• [WORK TO BE COMPLETED]:
Go through the data and retrieve each line that includes the string "Marketing".
━━━ EXTRACTED ENTRIES
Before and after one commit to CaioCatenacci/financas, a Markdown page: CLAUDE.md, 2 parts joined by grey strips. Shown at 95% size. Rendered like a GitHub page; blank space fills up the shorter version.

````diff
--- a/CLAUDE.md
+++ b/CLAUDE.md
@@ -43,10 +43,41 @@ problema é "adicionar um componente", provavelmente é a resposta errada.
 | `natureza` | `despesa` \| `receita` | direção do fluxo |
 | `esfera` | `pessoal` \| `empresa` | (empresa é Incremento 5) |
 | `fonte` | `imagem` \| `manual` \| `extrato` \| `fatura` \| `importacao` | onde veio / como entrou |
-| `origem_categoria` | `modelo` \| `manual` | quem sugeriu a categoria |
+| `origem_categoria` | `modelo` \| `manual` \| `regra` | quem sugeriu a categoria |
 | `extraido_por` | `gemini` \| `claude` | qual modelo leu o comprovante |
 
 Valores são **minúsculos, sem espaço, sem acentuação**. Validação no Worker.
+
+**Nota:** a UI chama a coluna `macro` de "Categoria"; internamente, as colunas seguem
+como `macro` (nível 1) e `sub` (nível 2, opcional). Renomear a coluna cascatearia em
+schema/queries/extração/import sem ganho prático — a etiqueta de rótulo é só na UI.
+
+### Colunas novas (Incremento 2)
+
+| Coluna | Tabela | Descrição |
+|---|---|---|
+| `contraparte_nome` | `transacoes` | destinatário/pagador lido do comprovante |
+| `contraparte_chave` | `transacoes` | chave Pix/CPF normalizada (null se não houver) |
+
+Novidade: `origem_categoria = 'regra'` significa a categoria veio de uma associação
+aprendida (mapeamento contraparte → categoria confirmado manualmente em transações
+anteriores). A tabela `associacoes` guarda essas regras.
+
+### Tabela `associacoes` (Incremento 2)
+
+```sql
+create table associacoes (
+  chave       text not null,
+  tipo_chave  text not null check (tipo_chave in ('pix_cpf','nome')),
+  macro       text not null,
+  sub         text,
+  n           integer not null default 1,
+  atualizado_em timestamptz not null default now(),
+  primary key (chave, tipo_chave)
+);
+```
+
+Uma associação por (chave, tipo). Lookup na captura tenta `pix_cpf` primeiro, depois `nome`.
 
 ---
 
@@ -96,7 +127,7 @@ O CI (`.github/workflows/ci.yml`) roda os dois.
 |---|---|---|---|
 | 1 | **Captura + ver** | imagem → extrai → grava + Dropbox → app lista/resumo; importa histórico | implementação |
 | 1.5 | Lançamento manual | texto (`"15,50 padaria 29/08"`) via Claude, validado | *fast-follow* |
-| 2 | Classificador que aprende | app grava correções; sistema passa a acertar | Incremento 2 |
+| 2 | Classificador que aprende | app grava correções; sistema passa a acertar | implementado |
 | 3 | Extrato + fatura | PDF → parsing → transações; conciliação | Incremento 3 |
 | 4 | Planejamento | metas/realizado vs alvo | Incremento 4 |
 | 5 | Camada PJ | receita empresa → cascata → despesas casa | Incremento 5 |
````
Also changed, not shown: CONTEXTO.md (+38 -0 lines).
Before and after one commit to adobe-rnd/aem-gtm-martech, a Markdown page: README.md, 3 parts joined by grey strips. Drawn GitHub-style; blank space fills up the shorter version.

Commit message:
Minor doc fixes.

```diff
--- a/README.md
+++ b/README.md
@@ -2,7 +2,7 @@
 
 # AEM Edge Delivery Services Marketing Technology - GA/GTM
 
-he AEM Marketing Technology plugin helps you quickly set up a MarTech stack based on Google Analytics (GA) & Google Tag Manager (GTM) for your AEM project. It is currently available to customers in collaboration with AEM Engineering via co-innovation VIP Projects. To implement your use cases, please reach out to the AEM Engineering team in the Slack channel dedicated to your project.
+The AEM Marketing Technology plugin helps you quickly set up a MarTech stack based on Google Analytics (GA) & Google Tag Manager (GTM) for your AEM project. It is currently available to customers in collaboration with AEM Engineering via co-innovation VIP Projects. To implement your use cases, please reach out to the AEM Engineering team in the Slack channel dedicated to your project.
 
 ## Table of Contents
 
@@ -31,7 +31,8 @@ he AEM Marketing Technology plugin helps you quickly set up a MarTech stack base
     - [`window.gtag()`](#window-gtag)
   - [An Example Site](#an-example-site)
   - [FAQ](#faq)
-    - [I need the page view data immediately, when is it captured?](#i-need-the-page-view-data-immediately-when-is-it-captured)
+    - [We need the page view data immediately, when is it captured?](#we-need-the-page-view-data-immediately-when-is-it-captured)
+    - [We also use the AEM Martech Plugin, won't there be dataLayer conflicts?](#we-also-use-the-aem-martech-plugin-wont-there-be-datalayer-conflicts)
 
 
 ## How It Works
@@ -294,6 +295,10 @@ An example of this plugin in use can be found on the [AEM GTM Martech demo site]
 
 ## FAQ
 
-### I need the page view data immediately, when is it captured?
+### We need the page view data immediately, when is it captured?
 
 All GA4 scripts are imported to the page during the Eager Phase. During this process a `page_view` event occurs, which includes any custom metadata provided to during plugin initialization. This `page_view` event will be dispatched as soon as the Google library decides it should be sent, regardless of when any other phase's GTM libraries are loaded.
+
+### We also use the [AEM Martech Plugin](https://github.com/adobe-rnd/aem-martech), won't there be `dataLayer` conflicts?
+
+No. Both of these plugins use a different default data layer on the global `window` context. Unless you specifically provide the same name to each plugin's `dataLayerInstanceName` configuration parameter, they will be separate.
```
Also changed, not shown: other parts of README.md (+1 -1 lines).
━━━━━━
• [ANSWER TO THIS PROBLEM]:
 # AEM Edge Delivery Services Marketing Technology - GA/GTM
-he AEM Marketing Technology plugin helps you quickly set up a MarTech stack based on Google Analytics (GA) & Google Tag Manager (GTM) for your AEM project. It is currently available to customers in collaboration with AEM Engineering via co-innovation VIP Projects. To implement your use cases, please reach out to the AEM Engineering team in the Slack channel dedicated to your project.
+The AEM Marketing Technology plugin helps you quickly set up a MarTech stack based on Google Analytics (GA) & Google Tag Manager (GTM) for your AEM project. It is currently available to customers in collaboration with AEM Engineering via co-innovation VIP Projects. To implement your use cases, please reach out to the AEM Engineering team in the Slack channel dedicated to your project.
@@ -31,7 +31,8 @@ he AEM Marketing Technology plugin helps you quickly set up a MarTech stack base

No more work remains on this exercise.